Across the work of Richard Ayodeji Ikhide, a pool of influences coalesce. Stylistically, the London-based artist says comic-artist Moebius had a significant impact on his practice. Echoes of this can be seen in Richard’s own detailed pen work, often sitting against looser, shifting watercolour forms. On the latter, he attributes another influence, Yoshitaka Amano, a concept designer working primarily with watercolours for the Final Fantasy games, which “usually incorporat[ed] mythological figures from various cultures”, Richard describes. Kerry James Marshall is another inspiration, “in terms of his dedication to the Black aesthetic and wanting to include the experiences of the Black subject within the canon on painting”, he tells It’s Nice That.
As a kid in the 90s, Richard grew up watching cartoons and reading comics and manga – mediums which still breathe in the futuristic, layered worlds he builds today. A range of interests and concepts play out, from science fiction and physics to “non-physical realities” and myths. “But it’s interesting,” Richard continues on his childhood inspirations, “because prior to coming to England, I’m consuming these forms of media alongside my own cultural history of being a Nigerian so both have come together into this blend of the ancient and the future,” he summarises.
Richard says he likes to think of work existing in a “Future Past setting”, referencing antiquity but also possible future developments. While they might seem opposing ideas, he explains that the two states are actually more interweaved than we might expect. “There are various aspects of humanities antiquity which we don’t understand and almost seem futuristic in some way,” he says, “like megalithic sites, which seems to be an ancient building technology which has been lost to us and something which we can replicate today.” In this way, even when Richard’s work digs into the past and explore ideas from history, it can still appear futuristic.
Drawing plays a huge part in how Richard explores these themes. The artist initially studied a textile degree at Central Saint Martins, before going to the Royal Drawing School and making the switch to fine art. He found another key aspect of his practice here too: “I had tried a few things while I was on the drawing year but seemed to have an affinity with watercolours,” he says, “even though they could be a bit tedious to use at the scales I work on, there is something meditative about working with watercolours which I enjoy.”
In one of Richard’s latest watercolours, titled Ko Ara Re (Constructing Yourself), ideas around this “the future past space” are explored further. Depicting a “childlike figure” moulding another figure out of “clay-like material” in a workshop, Richard says both “cultural motifs and sculptures from antiquity” feature. Small sculptures line the edges of the work, both beautifully precise and abstract. Richard explains that it’s “based on the idea of the individual constructing one’s sense of self identity through various experiences and influences both conscious and unconscious”.

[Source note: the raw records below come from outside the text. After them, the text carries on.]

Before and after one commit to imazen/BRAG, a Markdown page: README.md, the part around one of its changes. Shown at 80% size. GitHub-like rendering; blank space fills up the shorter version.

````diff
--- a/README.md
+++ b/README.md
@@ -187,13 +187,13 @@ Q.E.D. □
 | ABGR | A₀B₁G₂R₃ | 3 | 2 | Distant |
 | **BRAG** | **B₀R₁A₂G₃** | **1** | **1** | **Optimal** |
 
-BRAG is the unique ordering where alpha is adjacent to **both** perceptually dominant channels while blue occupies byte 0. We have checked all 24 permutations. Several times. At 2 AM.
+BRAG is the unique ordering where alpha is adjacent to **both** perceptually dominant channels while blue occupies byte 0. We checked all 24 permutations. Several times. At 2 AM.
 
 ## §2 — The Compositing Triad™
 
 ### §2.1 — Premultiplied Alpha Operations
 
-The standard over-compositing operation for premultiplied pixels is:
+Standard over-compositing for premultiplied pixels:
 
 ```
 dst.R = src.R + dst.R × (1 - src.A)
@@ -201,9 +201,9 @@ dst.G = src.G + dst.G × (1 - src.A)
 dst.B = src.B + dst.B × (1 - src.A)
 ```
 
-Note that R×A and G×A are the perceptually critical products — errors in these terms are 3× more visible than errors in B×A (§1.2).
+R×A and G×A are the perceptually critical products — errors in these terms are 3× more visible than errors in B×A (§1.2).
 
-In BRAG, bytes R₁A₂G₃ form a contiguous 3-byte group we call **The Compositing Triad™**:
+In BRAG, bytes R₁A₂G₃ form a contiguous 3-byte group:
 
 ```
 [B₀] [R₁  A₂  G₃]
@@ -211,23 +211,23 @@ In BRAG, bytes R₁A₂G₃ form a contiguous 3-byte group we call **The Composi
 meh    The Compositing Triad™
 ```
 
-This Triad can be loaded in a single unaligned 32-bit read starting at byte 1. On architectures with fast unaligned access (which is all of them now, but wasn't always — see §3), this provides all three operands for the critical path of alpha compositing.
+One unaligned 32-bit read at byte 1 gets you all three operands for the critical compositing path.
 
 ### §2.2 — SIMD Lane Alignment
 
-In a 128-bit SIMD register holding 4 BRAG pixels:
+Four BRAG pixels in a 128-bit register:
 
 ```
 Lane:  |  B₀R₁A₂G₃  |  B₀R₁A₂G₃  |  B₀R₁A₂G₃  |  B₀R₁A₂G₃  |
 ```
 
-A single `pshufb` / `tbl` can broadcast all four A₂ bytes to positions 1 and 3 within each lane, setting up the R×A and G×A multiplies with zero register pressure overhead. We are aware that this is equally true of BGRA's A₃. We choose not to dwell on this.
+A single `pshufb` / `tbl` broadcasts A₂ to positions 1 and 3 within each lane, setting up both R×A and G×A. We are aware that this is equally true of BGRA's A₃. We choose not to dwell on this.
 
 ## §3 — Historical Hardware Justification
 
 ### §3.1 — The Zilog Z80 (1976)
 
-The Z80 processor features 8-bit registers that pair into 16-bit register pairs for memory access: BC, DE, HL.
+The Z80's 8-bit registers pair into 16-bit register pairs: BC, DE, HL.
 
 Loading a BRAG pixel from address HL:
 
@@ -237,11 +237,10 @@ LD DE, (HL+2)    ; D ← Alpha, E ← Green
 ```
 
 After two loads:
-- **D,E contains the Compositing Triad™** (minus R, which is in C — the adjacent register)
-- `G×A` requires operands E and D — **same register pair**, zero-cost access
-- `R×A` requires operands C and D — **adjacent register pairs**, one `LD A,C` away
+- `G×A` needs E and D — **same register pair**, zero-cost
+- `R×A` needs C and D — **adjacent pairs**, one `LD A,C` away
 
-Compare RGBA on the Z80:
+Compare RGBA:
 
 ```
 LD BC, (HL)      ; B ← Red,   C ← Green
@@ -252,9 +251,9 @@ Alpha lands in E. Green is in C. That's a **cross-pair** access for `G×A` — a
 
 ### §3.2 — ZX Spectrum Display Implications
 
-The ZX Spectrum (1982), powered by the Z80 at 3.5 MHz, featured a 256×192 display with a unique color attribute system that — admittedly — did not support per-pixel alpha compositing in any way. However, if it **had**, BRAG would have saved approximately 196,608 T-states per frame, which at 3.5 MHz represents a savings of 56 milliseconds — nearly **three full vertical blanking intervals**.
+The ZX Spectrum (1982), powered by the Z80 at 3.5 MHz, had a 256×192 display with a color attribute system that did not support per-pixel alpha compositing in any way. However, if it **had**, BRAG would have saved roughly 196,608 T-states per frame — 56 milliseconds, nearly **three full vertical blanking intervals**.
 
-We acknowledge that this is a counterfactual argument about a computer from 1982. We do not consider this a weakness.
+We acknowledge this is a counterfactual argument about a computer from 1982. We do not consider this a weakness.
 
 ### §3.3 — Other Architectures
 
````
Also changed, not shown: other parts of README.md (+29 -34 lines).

There are a lot of fascinating concepts to chew over in each work. And within them, hints of recognisable media, like the kind of shows you might have watched growing up – especially if you were a sci-fi nut – offer viewers a familiar way in.
Richard Ayodeji Ikhide: AWÓN OŚERE 1 (Copyright © Richard Ayodeji Ikhide, 2020)
About the Author
Liz (she/they) joined It’s Nice That as news writer in December 2021. After graduating from the University of Bristol, they worked freelance, writing for independent publications such as Little White Lies, Indie magazine and design studio Evermade.